Tue | Dec 7, 2021

Help, my girl's turning 21

Published:Tuesday | May 4, 2010 | 12:00 AM

Dear Mrs Walker-Huntington,

Hoping this email reaches and you are able to respond as I know you have a lot of emails.

We, my husband and I, along with our two children, have been filed for by his brother who is a citizen of the US. I have emailed the National Visa Center (NVC) but, because of clauses, they replied that they could not give us details of where we are in terms of time. We are concerned that we have a daughter who turns 21 in July of this year and we want to know if she would still be eligible.

I would appreciate it if you could let me know where we currently stand as I am not getting anywhere with the National Visa Center in terms of time.


Dear A.R.

One of the most complex areas of immigration law is this question of when does a child 'age out' of the visa processing. Numerous papers have been written on this subject and seminars are held to assist immigration practitioners to interpret the Child Status Protection Act (CSPA).

If a Petition for Alien Relative is filed for a person under 21 years of age, (a direct beneficiary) no matter how long the petition takes to be adjudicated the person remains a minor for immigration purposes.

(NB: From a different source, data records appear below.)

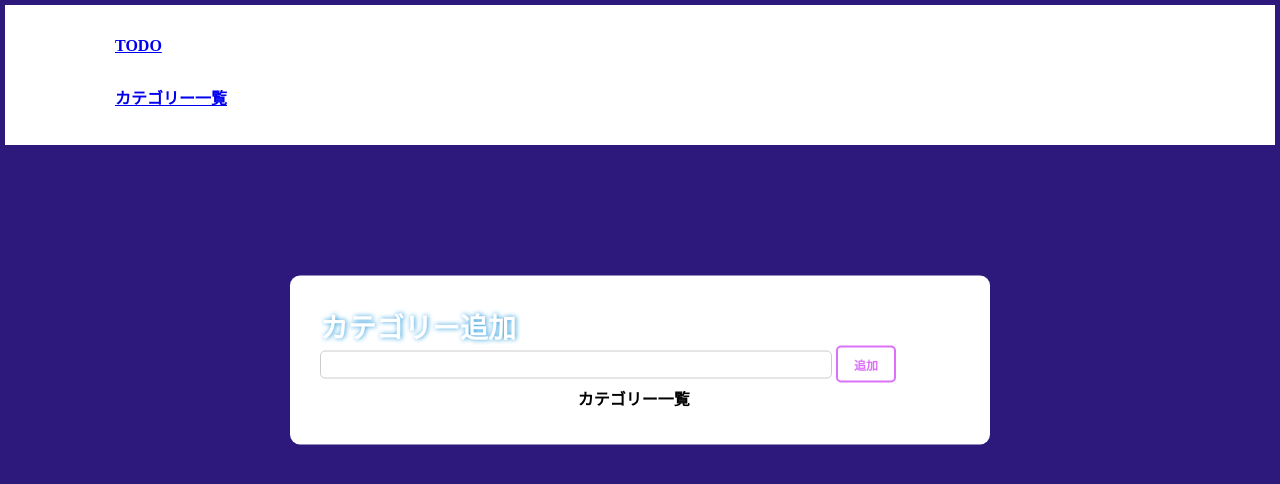
Repository: azuma2/cate
Page: http://localhost/cate
An editor plug-in stored every save of this project. The page is shown before and after the next save, followed by the edit.
The browser window is 1280 px wide. The pictures show the whole page.
The page is served by the project's Laravel application, run on PHP 8.4 with Laravel 8. Queries for data that is not in the repository find no rows.

Above is the page before, as saved 2022-05-18 00:57:58.

After the next save:
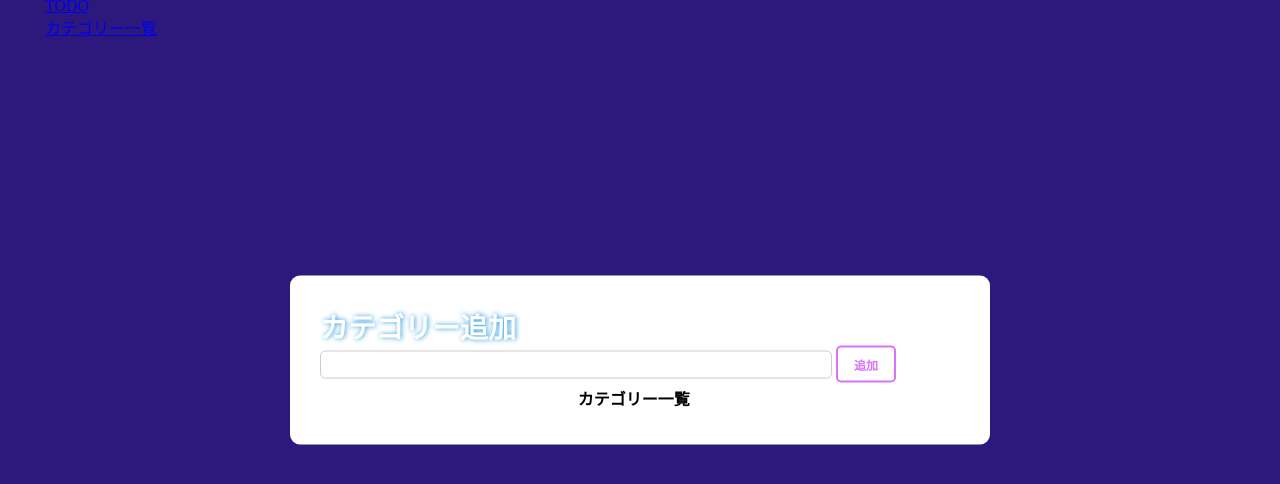
Saved 107 s later.
--- a/resources/views/cate.blade.php
+++ b/resources/views/cate.blade.php
@@ -5,33 +5,6 @@
       background-color: #2d197c;
     }
 
-
-header{
-  padding-right:50px;
-  padding-left:50px;
-  padding-top:20px;
-  position: sticky;
-  left: 0;
-  top: 0;
-  background: #fff;
-}
-.head {
-  justify-content: space-between;
-  display: flex;
-  font-weight: bolder;
-  position: sticky;
-  bottom: 0;
-}
-
-.head1{
-  padding: 10px;
-  margin: 10px;
-}
-
-.head2{
-  padding: 10px;
-  margin: 10px;
-}
 
 ul{
   list-style: none;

So, if a Lawful Permanent Resident (Green Card Holder) parent files for a Green Card for their 19-year-old son and that petition takes four years to be adjudicated when the son is now 23 years old, the direct beneficiary son maintains his child status and preference category.

However, if a person is a derivative beneficiary i.e. he or she is the child of a direct beneficiary - US citizen parent files for a Green Card for her adult son and grandchild - the grandchild does not maintain child status if he or she turns 21 years of age before getting a visa appointment.

In your case, you need to determine what the priority date is. That information should be on documentation that either your husband or your brother-in-law has received from the National Visa Center. Once you have determined your priority date, you should go to www.travel.state.gov/visabulletin. Examine the Visa Bulletin for the current month to determine what priority dates are being processed in the fourth preference category (US citizen siblings). In May 2010, fourth preference visas are available for persons with a priority date of May 15, 2000 and prior.

Your husband needs to contact the National Visa Center in writing and by telephone to advise them that your daughter will be 21 in July 2010 and ask them to preserve her status as a child. Depending on what your priority date is in relation to the priority date that is currently being worked on, the NVC may send you an invoice to pay for her visa. Additionally, depending on your priority date the NVC may advise you that the final decision as to whether your daughter will be given an immigrant visa rests with the Consular Office at the US Embassy in Kingston. If they send you a visa invoice please pay for the visa. You may lose the visa fee if at the visa interview the officer decides that your daughter will not be given the visa.

It is an unsettling process for many people, but most - not all - persons who are 'ageing out' are able to preserve their status, once they make the request to the National Visa Center and the derivative beneficiary has not yet turned 21 or is within a year of turning 21. Act promptly to notify the NVC. The NVC normally gives information to the petitioner, beneficiary, the designated agent or an attorney.

Dahlia A. Walker-Huntington is a Jamaican-American attorney who practices in Florida in the areas of immigration, family, corporate and personal injury law. She is a mediator, arbitrator and Special Magistrate in Broward County, Florida. info@walkerhuntington.com or editor@gleanerjm.com.